→ **What you should do**
You are asked to filter the data below and copy every line holding "main".

→ **Material provided**
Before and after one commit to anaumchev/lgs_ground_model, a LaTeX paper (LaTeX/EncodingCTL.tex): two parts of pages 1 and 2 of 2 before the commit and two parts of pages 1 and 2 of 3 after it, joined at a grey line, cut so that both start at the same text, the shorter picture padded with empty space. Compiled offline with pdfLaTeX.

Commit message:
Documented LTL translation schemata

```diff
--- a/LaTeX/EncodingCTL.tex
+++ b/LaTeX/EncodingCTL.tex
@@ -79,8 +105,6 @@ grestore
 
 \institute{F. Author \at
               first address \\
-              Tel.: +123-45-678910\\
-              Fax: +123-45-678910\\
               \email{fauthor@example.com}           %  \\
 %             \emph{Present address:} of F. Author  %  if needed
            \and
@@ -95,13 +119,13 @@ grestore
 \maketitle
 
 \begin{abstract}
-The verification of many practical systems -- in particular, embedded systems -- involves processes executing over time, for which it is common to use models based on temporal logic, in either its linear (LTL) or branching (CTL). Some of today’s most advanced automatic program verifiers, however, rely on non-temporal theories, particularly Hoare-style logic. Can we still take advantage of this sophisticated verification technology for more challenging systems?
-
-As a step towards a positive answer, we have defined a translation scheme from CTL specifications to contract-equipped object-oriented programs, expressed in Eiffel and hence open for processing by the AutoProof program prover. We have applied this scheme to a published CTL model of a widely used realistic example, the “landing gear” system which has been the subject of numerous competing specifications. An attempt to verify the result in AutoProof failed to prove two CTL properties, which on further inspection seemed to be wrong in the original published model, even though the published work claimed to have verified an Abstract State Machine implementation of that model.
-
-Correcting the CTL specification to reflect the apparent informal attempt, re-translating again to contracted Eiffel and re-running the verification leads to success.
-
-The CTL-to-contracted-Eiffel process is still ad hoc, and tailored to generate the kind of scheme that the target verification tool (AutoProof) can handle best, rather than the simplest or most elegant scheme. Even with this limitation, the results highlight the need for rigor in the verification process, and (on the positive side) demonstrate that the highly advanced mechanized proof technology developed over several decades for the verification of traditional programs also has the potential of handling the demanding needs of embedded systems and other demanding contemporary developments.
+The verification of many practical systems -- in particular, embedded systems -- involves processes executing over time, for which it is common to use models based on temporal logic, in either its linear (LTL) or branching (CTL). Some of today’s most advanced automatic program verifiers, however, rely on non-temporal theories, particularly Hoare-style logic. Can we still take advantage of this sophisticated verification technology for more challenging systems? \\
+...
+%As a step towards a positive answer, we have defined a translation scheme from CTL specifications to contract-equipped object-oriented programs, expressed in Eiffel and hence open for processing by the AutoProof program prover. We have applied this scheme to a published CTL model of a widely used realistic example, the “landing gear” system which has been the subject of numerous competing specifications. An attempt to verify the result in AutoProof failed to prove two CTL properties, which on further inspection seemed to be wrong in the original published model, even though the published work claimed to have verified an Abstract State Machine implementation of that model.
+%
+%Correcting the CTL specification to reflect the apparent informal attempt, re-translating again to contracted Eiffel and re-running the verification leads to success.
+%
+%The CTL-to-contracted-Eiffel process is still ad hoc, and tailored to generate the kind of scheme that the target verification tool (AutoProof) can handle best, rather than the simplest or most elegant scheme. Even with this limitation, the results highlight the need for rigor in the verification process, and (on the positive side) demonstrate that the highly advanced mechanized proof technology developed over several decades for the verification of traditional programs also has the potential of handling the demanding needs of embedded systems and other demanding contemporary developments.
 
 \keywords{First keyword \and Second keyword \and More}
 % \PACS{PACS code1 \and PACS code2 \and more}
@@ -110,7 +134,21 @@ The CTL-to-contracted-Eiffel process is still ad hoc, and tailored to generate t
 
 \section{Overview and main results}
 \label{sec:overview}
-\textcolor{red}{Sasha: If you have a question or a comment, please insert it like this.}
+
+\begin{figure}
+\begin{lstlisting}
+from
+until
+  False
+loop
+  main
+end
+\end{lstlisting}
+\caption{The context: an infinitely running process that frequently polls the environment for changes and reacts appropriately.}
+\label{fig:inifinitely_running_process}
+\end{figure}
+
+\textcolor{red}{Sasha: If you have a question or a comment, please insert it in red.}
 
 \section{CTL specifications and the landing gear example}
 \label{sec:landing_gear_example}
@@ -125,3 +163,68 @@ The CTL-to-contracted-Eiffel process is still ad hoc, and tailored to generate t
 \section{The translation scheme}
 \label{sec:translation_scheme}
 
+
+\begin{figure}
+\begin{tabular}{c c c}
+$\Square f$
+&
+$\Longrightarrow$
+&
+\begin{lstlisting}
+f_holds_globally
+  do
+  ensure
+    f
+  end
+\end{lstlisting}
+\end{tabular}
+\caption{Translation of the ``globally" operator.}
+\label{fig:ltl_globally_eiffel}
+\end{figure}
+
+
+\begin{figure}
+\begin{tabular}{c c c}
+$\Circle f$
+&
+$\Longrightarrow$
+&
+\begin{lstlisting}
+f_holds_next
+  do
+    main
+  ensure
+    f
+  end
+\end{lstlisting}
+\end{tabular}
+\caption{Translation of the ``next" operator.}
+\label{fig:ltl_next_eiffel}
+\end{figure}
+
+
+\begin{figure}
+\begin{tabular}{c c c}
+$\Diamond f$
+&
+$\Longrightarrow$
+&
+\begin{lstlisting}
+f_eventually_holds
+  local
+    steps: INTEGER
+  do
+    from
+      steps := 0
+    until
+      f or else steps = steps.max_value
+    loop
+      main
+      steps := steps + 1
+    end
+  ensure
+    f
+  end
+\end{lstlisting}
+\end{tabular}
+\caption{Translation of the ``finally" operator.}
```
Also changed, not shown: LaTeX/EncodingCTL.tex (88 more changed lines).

→ **Answer for this exercise**
 \section{Overview and main results}
+  main
+    main
+      main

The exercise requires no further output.